The cold set the stage for a blizzard that slammed the Upper Midwest over the weekend. This storm was so severe that it set all-time records, not just milestones for the heaviest spring snowstorm.
A staggering 24.2 inches of snow fell in Green Bay, Wisconsin, making it the heaviest April snowstorm on record, and the 2nd-heaviest snowstorm on record at any time of year. Similarly, Wausau, Wisconsin, picked up 20.7 inches of snow, setting an April snowstorm record and making it the 2nd-heaviest snowstorm of all-time at that location.
The snowfall jackpot was Amherst, Wisconsin, where 33 inches fell, according to the National Weather Service.
Minneapolis, which is no stranger to snow and cold weather, picked up 14.9 inches of snow, making it their heaviest April snowstorm on record. Thundersnow was reported in and around the Twin Cities as the storm intensified, leading to snowfall rates of 2 inches per hour at times.
Another, weaker, snowstorm is slated to move across the Midwest during the next 2 days, bringing several inches of snow to parts of Iowa, Minnesota, and Wisconsin. The thick spring snowpack is raising fears of flooding if temperatures suddenly warm up and heavy rain were to fall in the coming weeks.
Then there are the fires. In association with strong storm systems, massive walls of wind-driven flames have swept across the Plains, particularly in Oklahoma, where at least 300,000 acres went up in flames during the past week. Another “Extremely Critical” fire weather day looms in the Southwest on Tuesday, including parts of Colorado, Texas, Oklahoma, and New Mexico, with temperatures soaring into the 90s, winds gusting above 40 miles per hour, and relative humidity plunging to an arid 2 to 5 percent.
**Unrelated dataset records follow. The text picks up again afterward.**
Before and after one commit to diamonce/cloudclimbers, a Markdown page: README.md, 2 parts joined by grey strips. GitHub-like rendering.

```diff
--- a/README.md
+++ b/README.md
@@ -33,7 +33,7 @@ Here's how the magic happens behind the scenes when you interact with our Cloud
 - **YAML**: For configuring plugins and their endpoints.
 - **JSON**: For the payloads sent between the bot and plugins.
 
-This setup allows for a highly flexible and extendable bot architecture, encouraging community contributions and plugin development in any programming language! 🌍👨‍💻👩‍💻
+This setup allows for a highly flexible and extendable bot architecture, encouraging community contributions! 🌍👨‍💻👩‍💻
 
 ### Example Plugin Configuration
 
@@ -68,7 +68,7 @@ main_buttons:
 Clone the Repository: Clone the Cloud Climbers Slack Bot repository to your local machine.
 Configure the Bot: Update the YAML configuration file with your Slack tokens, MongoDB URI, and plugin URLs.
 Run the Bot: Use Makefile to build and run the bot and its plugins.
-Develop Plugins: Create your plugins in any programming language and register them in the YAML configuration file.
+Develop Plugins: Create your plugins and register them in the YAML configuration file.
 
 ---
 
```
Average temperature during the first half of April (top) and departures from average (bottom) during the same period.
Image: NOAA CPC.
The National Weather Service forecast office in Amarillo Texas warned Tuesday morning that “A regional outbreak of dangerous wind-driven wildfires is possible.”
Third, there’s the severe weather and flooding. The same storm system that brought blizzard conditions to the Upper Midwest spawned at least a dozen tornadoes across the Southeast on Sunday and Monday, including an EF-2 tornado that struck Greensboro, North Carolina on Sunday night.
At one point on Monday, a nasty squall line stretched from Florida to the Mid-Atlantic, and rainfall was so intense in New York City that water came pouring into the aging subway system. Air travel was disrupted along the busy East Coast on Monday, particularly at the three major New York City area airports. In Boston, a heavy rain and cold onshore wind challenged runners of the Boston Marathon.
And let’s not forget the extreme weather whiplash that aggravated millions in the Northeast and Mid-Atlantic over the weekend, when temperatures in the 70s and 80s Fahrenheit suddenly plunged to the 30s and 40s within a matter of several hours between Saturday and Sunday, thanks to a “backdoor” cold front that moved from the northeast to the southwest.
Such fronts are most common in the spring, when the temperature difference between the ocean and the land is at its peak.
There are some signs of a warmup ahead late in the month and into May, though computer models have shown such glimmers of hope before, only to yank it away at the last minute, in favor of a colder, snowier solution.